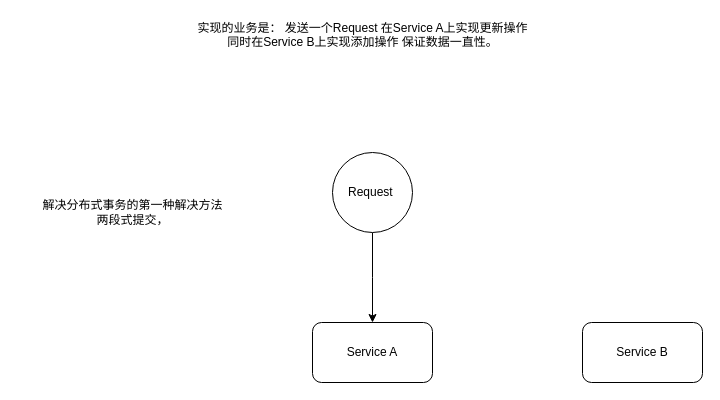
Above: 分布式事务.drawio in LiuRuiXiang/dro (draw.io), before the change. Source tidied: cells renumbered, new cells numbered last; positions are measured from the earlier drawing's top-left corner, leaving out a move shared by most shapes. Both pictures are drawn from the tidied source at 100%, with x=0, y=0 at pixel (32, 17).
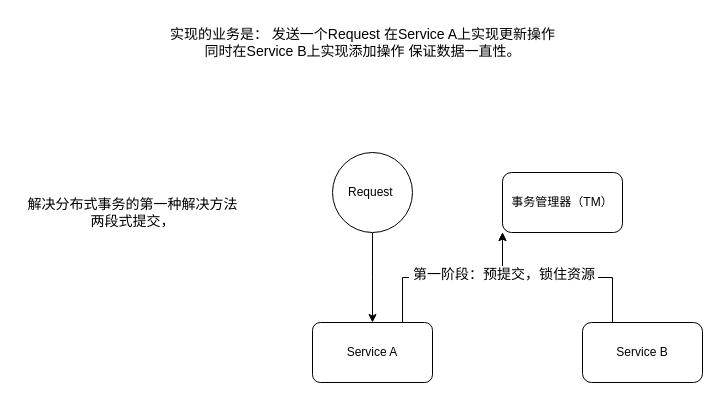
The same diagram, later.

Commit message:
更新分布式事务.drawio

Diff of the diagram source:
```diff
@@
 <mxGraphModel>
   <root>
     <mxCell id="0" />
     <mxCell id="1" parent="0" />
     <mxCell id="2" style="edgeStyle=orthogonalEdgeStyle;rounded=0;jettySize=auto;html=1;" parent="1" edge="1" source="3">
       <mxGeometry relative="1" as="geometry">
         <mxPoint x="340" y="305" as="targetPoint" />
       </mxGeometry>
     </mxCell>
     <mxCell id="3" value="Request&amp;nbsp;" style="ellipse;whiteSpace=wrap;html=1;" parent="1" vertex="1">
       <mxGeometry x="300" y="135" width="80" height="80" as="geometry" />
     </mxCell>
+    <mxCell id="8" style="edgeStyle=orthogonalEdgeStyle;rounded=0;jettySize=auto;html=1;exitX=0.25;exitY=0;exitDx=0;exitDy=0;entryX=0;entryY=1;entryDx=0;entryDy=0;" parent="1" edge="1" source="4" target="11">
+      <mxGeometry relative="1" as="geometry" />
+    </mxCell>
     <mxCell id="4" value="Service B" style="rounded=1;whiteSpace=wrap;html=1;" parent="1" vertex="1">
       <mxGeometry x="550" y="305" width="120" height="60" as="geometry" />
     </mxCell>
+    <mxCell id="9" style="edgeStyle=orthogonalEdgeStyle;rounded=0;jettySize=auto;html=1;exitX=0.75;exitY=0;exitDx=0;exitDy=0;entryX=0;entryY=1;entryDx=0;entryDy=0;" parent="1" edge="1" source="5" target="11">
+      <mxGeometry relative="1" as="geometry" />
+    </mxCell>
+    <mxCell id="10" value="&lt;font style=&quot;font-size: 14px&quot;&gt;&amp;nbsp;第一阶段：预提交，锁住资源&lt;/font&gt;&amp;nbsp;" style="edgeLabel;html=1;align=center;verticalAlign=middle;" parent="9" vertex="1">
+      <mxGeometry x="0.46" y="4" relative="1" as="geometry">
+        <mxPoint x="6" as="offset" />
+      </mxGeometry>
+    </mxCell>
-    <mxCell id="5" value="Service A" style="rounded=1;whiteSpace=wrap;html=1;" parent="1" vertex="1">
+    <mxCell id="5" value="Service A" style="rounded=1;whiteSpace=wrap;html=1;arcSize=13;" parent="1" vertex="1">
       <mxGeometry x="280" y="305" width="120" height="60" as="geometry" />
     </mxCell>
-    <mxCell id="6" value="实现的业务是： 发送一个Request 在Service A上实现更新操作&lt;br&gt;同时在Service B上实现添加操作 保证数据一直性。&lt;br&gt;&lt;br&gt;" style="text;html=1;align=center;verticalAlign=middle;strokeColor=none;fillColor=none;" parent="1" vertex="1">
-      <mxGeometry x="155" width="350" height="50" as="geometry" />
+    <mxCell id="6" value="&lt;font style=&quot;font-size: 14px&quot;&gt;实现的业务是： 发送一个Request 在Service A上实现更新操作&lt;br&gt;同时在Service B上实现添加操作 保证数据一直性。&lt;br&gt;&lt;/font&gt;" style="text;html=1;align=center;verticalAlign=middle;strokeColor=none;fillColor=none;" parent="1" vertex="1">
+      <mxGeometry x="130" y="5" width="400" height="40" as="geometry" />
     </mxCell>
-    <mxCell id="7" value="解决分布式事务的第一种解决方法&lt;br&gt;两段式提交，" style="text;html=1;align=center;verticalAlign=middle;strokeColor=none;fillColor=none;" parent="1" vertex="1">
-      <mxGeometry y="180" width="200" height="30" as="geometry" />
+    <mxCell id="7" value="&lt;font style=&quot;font-size: 14px&quot;&gt;解决分布式事务的第一种解决方法&lt;br&gt;两段式提交，&lt;/font&gt;" style="text;html=1;align=center;verticalAlign=middle;strokeColor=none;fillColor=none;" parent="1" vertex="1">
+      <mxGeometry x="-15" y="175" width="230" height="40" as="geometry" />
     </mxCell>
+    <mxCell id="11" value="事务管理器（TM）" style="whiteSpace=wrap;html=1;rounded=1;" parent="1" vertex="1">
+      <mxGeometry x="470" y="155" width="120" height="60" as="geometry" />
+    </mxCell>
   </root>
 </mxGraphModel>
```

######

WHAT THE TASK REQUIRES: Using the material, show each line where the string "relative" can be found.

RESPONSE TO THE EXERCISE:
       <mxGeometry relative="1" as="geometry">
+      <mxGeometry relative="1" as="geometry" />
+      <mxGeometry relative="1" as="geometry" />
+      <mxGeometry x="0.46" y="4" relative="1" as="geometry">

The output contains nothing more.